Is Diabetes Reversible? Part 2
In part I, we discussed the impact of Type II Diabetes on our health and the extent of the epidemic of diabetes in Canada and the world:
The traditional approach can be summarized as:
Yet we have clear evidence that diabetes can be reversed.
The first hint of this reversal comes from the outcomes of bariatric surgery. In 1992, Pories et al. showed that blood glucose levels normalized in obese people with Type 2 diabetes who had undergone bariatric surgery and that almost 10 years later 90% remained free of diabetes.
The effect of bariatric surgery to reverse diabetes has been replicated in numerous studies with rates of remission ranging from 30 to 70% depending on the procedure and trial.
Overall the long term remission correlates with the amount of fat loss achieved and maintained.
But this correlation may be misleading when it comes to causation.
The changes in insulin resistance and blood sugar happen well before there is any significant loss of fat. Initially there was belief that these early effects were mediated through incretin hormone secretion.
Closer analysis shows that real change happens through the initial rapid decline in caloric intake at the time of surgery. This creates a sudden reversal of traffic into fat stores that brings about a profound change in the intracellular concentration of fat metabolites. This effect happens first in the liver and other ectopic (visceral) fat storage sites.
These changes represent a sudden and dramatic reversal of the proposed cause of insulin resistance.
With this evidence that Type II DM can be reversed by bariatric surgery and that the effect results from the immediate reversal of the intracellular changes that cause insulin resistance and diabetes in the first place, the next question is can this be done through diet - without the cost, risk and complications of surgery. The simple and resounding answer is YES:
Type II DM can be reversed through dietary interventions.
Before we look at the therapeutic nutrition trials that are now providing evidence that diabetes is reversible, I want to step back and look at the mechanism and time course of insulin resistance, as this will help us understand what approach an individual looking to reverse diabetes should follow.
Insulin resistance is a process by which muscle, fat and liver cells no longer respond properly to insulin and thus cannot easily absorb glucose from the bloodstream. As a result, the body needs higher levels of insulin to help glucose enter cells.
The liver is the key player in the development of diabetes, as it is the hepatic production of triglycerides from excess carbohydrates that is at the root of the disease process.
Interestingly, it is the reversal of insulin resistance in the liver that occurs during the immediate hypocaloric response to bariatric surgery.
The trigger theory for the twin cycle explains the mechanism for both the development and reversal of Type II DM, and provides the foundations of a strategy for a new paradigm for diabetes management.
This theory postulates that:
These changes in the liver also lead to
The key is to understand at what the point the trigger is activated in the liver, that is the point at which liver fat accumulates along with the corresponding trigger level at which adverse metabolic effects of fat on the pancreas occur. The goal of any therapeutic effort to reverse diabetes would then be to reduce the liver and pancreas fat below the personal trigger levels.

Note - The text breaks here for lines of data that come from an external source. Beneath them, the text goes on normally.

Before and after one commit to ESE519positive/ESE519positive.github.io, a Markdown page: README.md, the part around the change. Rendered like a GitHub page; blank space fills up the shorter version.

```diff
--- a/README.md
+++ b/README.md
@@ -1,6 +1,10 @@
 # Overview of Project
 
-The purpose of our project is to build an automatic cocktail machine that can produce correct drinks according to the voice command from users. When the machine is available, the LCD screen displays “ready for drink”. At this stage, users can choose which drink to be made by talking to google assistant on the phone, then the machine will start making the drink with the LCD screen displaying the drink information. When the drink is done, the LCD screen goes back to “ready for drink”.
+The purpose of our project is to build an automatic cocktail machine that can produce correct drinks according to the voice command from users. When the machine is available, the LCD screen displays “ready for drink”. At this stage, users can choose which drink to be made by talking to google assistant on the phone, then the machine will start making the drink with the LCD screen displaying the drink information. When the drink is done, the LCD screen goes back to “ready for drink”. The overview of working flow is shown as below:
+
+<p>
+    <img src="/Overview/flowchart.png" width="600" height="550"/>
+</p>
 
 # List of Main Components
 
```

The key here is the liver: we have known for some time that insulin resistance in Type II DM correlates with liver fat - decrease the liver fat and the diabetes improves.
How do we decrease liver fat?

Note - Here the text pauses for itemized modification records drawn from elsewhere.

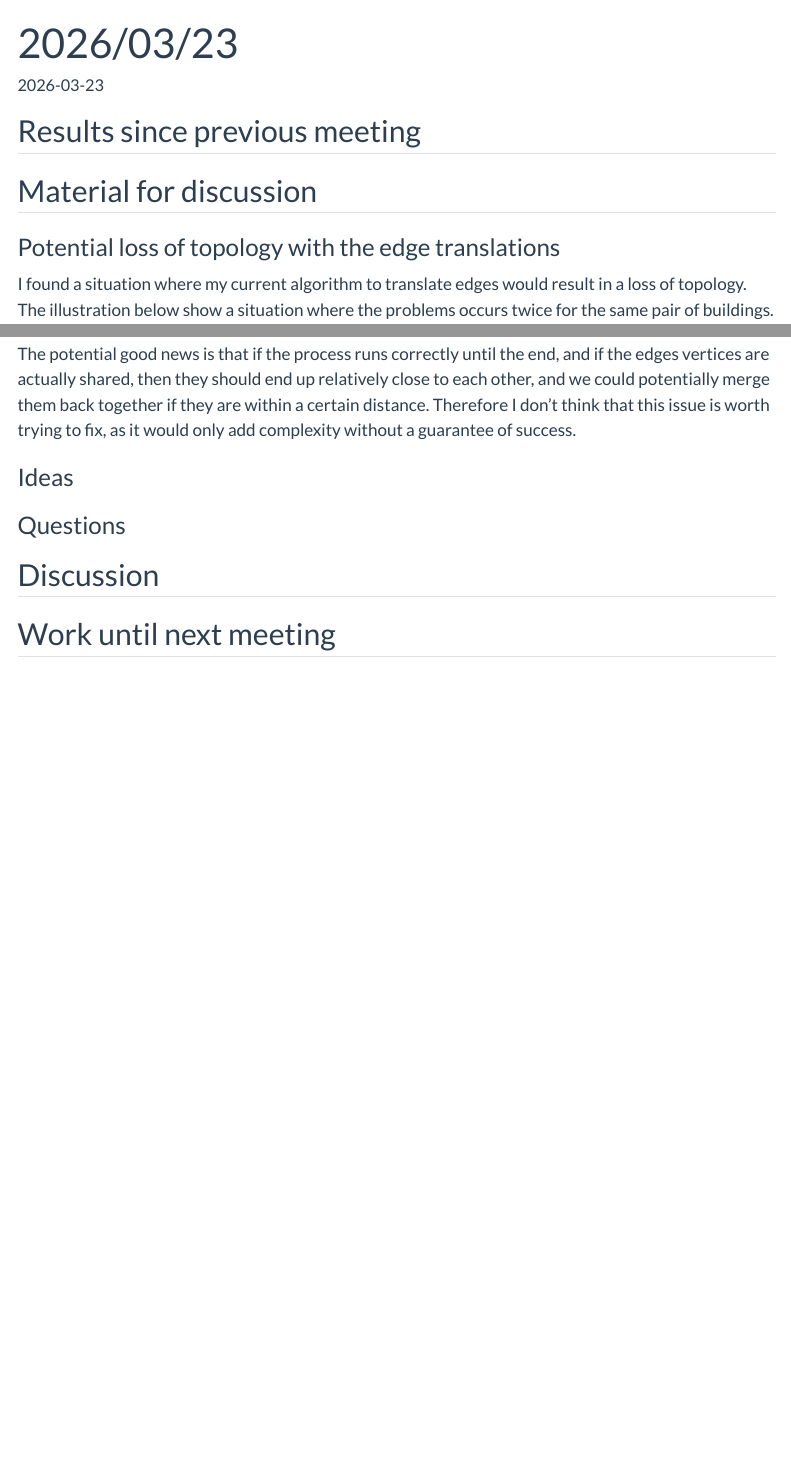
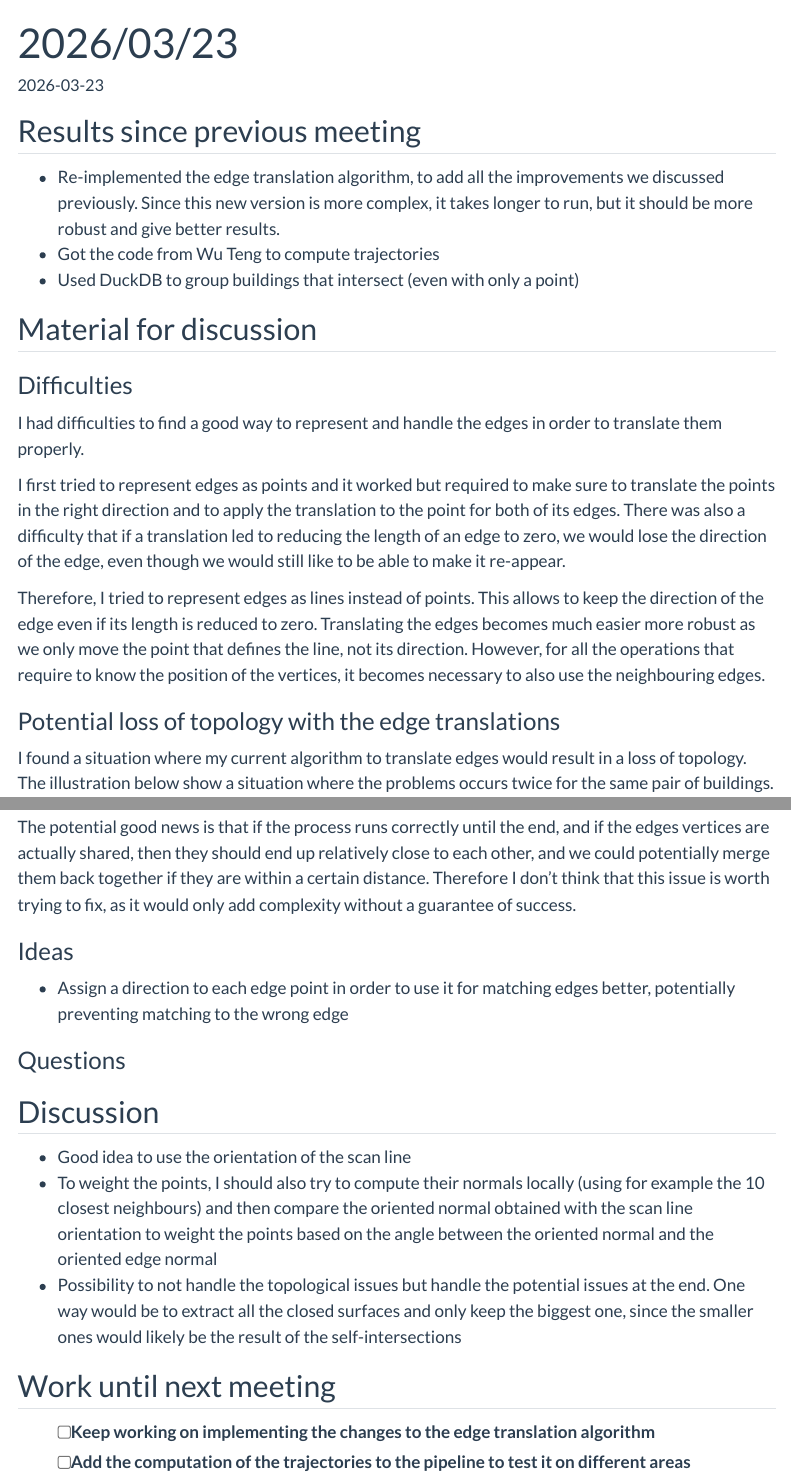
Before and after one commit to alexandre-bry/MSc_Thesis-Report, a Quarto document (weekly_notes/2026_03_23.qmd): the page in a window 1100 px wide, from its top, and a second part further down, joined at a grey line. Rendered offline with R 4.5, knitr and Pandoc in place of Quarto, with nearby package versions; menus at the side of the page are left out.

Commit message:
Discussion and TODOs 2026-03-23

```diff
--- a/weekly_notes/2026_03_23.qmd
+++ b/weekly_notes/2026_03_23.qmd
@@ -7,7 +7,24 @@ meeting: [Bruno Vallet, Hugo Ledoux]
 
 ## Results since previous meeting
 
+- Re-implemented the edge translation algorithm, to add all the improvements we discussed previously.
+  Since this new version is more complex, it takes longer to run, but it should be more robust and give better results.
+- Got the code from Wu Teng to compute trajectories
+- Used DuckDB to group buildings that intersect (even with only a point)
+
 ## Material for discussion
+
+### Difficulties
+
+I had difficulties to find a good way to represent and handle the edges in order to translate them properly.
+
+I first tried to represent edges as points and it worked but required to make sure to translate the points in the right direction and to apply the translation to the point for both of its edges.
+There was also a difficulty that if a translation led to reducing the length of an edge to zero, we would lose the direction of the edge, even though we would still like to be able to make it re-appear.
+
+Therefore, I tried to represent edges as lines instead of points.
+This allows to keep the direction of the edge even if its length is reduced to zero.
+Translating the edges becomes much easier more robust as we only move the point that defines the line, not its direction.
+However, for all the operations that require to know the position of the vertices, it becomes necessary to also use the neighbouring edges.
 
 ### Potential loss of topology with the edge translations
 
@@ -29,8 +46,18 @@ Therefore I don't think that this issue is worth trying to fix, as it would only
 
 ### Ideas
 
+- Assign a direction to each edge point in order to use it for matching edges better, potentially preventing matching to the wrong edge
+
 ### Questions
 
 ## Discussion
 
+- Good idea to use the orientation of the scan line
+- To weight the points, I should also try to compute their normals locally (using for example the 10 closest neighbours) and then compare the oriented normal obtained with the scan line orientation to weight the points based on the angle between the oriented normal and the oriented edge normal
+- Possibility to not handle the topological issues but handle the potential issues at the end.
+  One way would be to extract all the closed surfaces and only keep the biggest one, since the smaller ones would likely be the result of the self-intersections
+
 ## Work until next meeting
+
+- [ ] Keep working on implementing the changes to the edge translation algorithm
+- [ ] Add the computation of the trajectories to the pipeline to test it on different areas
```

If bariatric surgery’s immediate effect on diabetes results from this hypocaloric induction – can this be done through diet alone, without surgery.
In Part III, we will explore some of the new and powerful evidence for therapeutic nutrition that demonstrates that Type II Diabetes is in fact reversible through dietary interventions.
Is Diabetes Reversible - Part I
Is Diabetes Reversible - Part 3
Dr. Brendan Byrne